San Francisco Besieged by Homeless Demanding Free Hotel Rooms, Pot, and Booze
“People are showing up in San Francisco from other places and asking where their hotel room is.”
Daniel Greenfield, a Shillman Journalism Fellow at the Freedom Center, is an investigative journalist and writer focusing on the radical Left and Islamic terrorism.
“People are showing up in San Francisco from other places and asking where their hotel room is,” Mayor Breed complained.
“People are coming from all over the place, Sacramento, Lake County, Bakersfield,” Jeanine Nicholson, the first lesbian head of the San Francisco Fire Department, grumbled. “People are getting released from jail in other counties and being told to go to San Francisco, where you will get a tent and then you will get housing.”
The people coming to the City by the Bay weren’t wearing flowers in their hair, they were homeless junkies who had heard that they were going to get free hotel rooms, along with pot and booze.
And it was all true. Every word of it.
San Francisco was spending $200 a night to house the homeless, or as the current politically correct euphemism insisted that they be called, the ‘unhoused’, in hotel rooms at a cost of over $100 million.
The hotel rooms were Plan B after an attempt to house the homeless (or the unhoused) in the Palace of Fine Arts. The degradation of the former imitation Roman bath built for the 1915 Exposition would have been a fitting symbol for the new San Francisco, but homeless advocates thought it wasn’t good enough.
Hotels weren’t exactly enthusiastic about having paranoid schizophrenics urinating in their lobbies. Also, under San Francisco law, staying there for 30 days might give the homeless tenancy rights.
And then good luck evicting them.
Meanwhile the homeless were willing to take the hotel rooms, but they weren’t following the rules.
The whole reason that San Francisco taxpayers were going to be out $200 a night for months was to save each crazed homeless junkie from spreading the coronavirus. But how do you do that when they won’t stop punching each other from less than 6 feet away, and won’t wash their hands before shooting up?
“It’s been very challenging to get even some of the residents who are part of the shelter system and our hotels to comply with the orders, to even wear masks,” Mayor London Breed complained. “It’s been so much harder to really care for this population especially when they won’t comply with simple directions or the orders we’re implementing.” She described it as an, “incredible logistical challenge.”
The problem with homeless shelters has always been getting the homeless to stay in them.

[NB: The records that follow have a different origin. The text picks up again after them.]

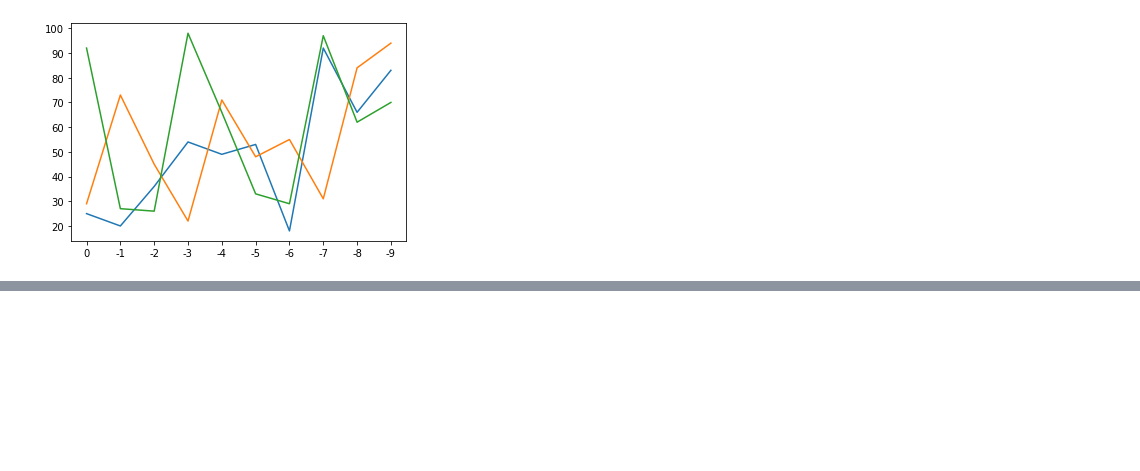
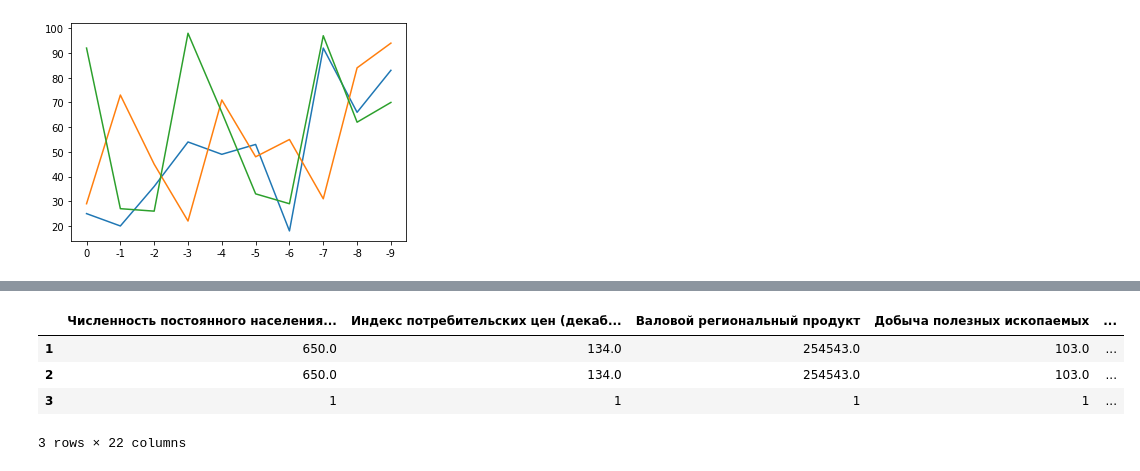
Before and after one commit to deethereal/DigitalLeaders_budget_10_HACK, a Jupyter notebook: Portnov_demo_test.ipynb, the cells around one changed output, grey strips where cells are left out. Drawn from its saved outputs; the diff is of its cells as text; code cells hidden in the pictures; blank space fills up the shorter version.

```diff
--- a/Portnov_demo_test.ipynb
+++ b/Portnov_demo_test.ipynb
@@ -68,0 +98,17 @@ plt.xticks([i for i in range(10)],[-i for i in range(10)])
+# %%
+df = pd.read_excel('test.xlsx')
+# %%
+drop_ids = []
+for i, value in enumerate(df.loc[1]):
+    if pd.isna(value):
+        drop_ids.append(i)
+
+df = df.drop([df.columns[i] for i in drop_ids], axis = 1)
+# %%
+df
+# %% [output]
+|  | Численность постоянного населения... | Индекс потребительских цен (декаб... | Валовой региональный продукт | Добыча полезных ископаемых | ... |
+| 1 | 650.0 | 134.0 | 254543.0 | 103.0 | ... |
+| 2 | 650.0 | 134.0 | 254543.0 | 103.0 | ... |
+| 3 | 1 | 1 | 1 | 1 | ... |
+3 rows × 22 columns
```
Also changed, not shown: parts of 2 cells of this notebook, 3 other files.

No matter how comfortable the facilities might be, the inhabitants go off searching for drugs and alcohol which they’re not allowed to have in the shelters, and there goes your whole shelter in place strategy.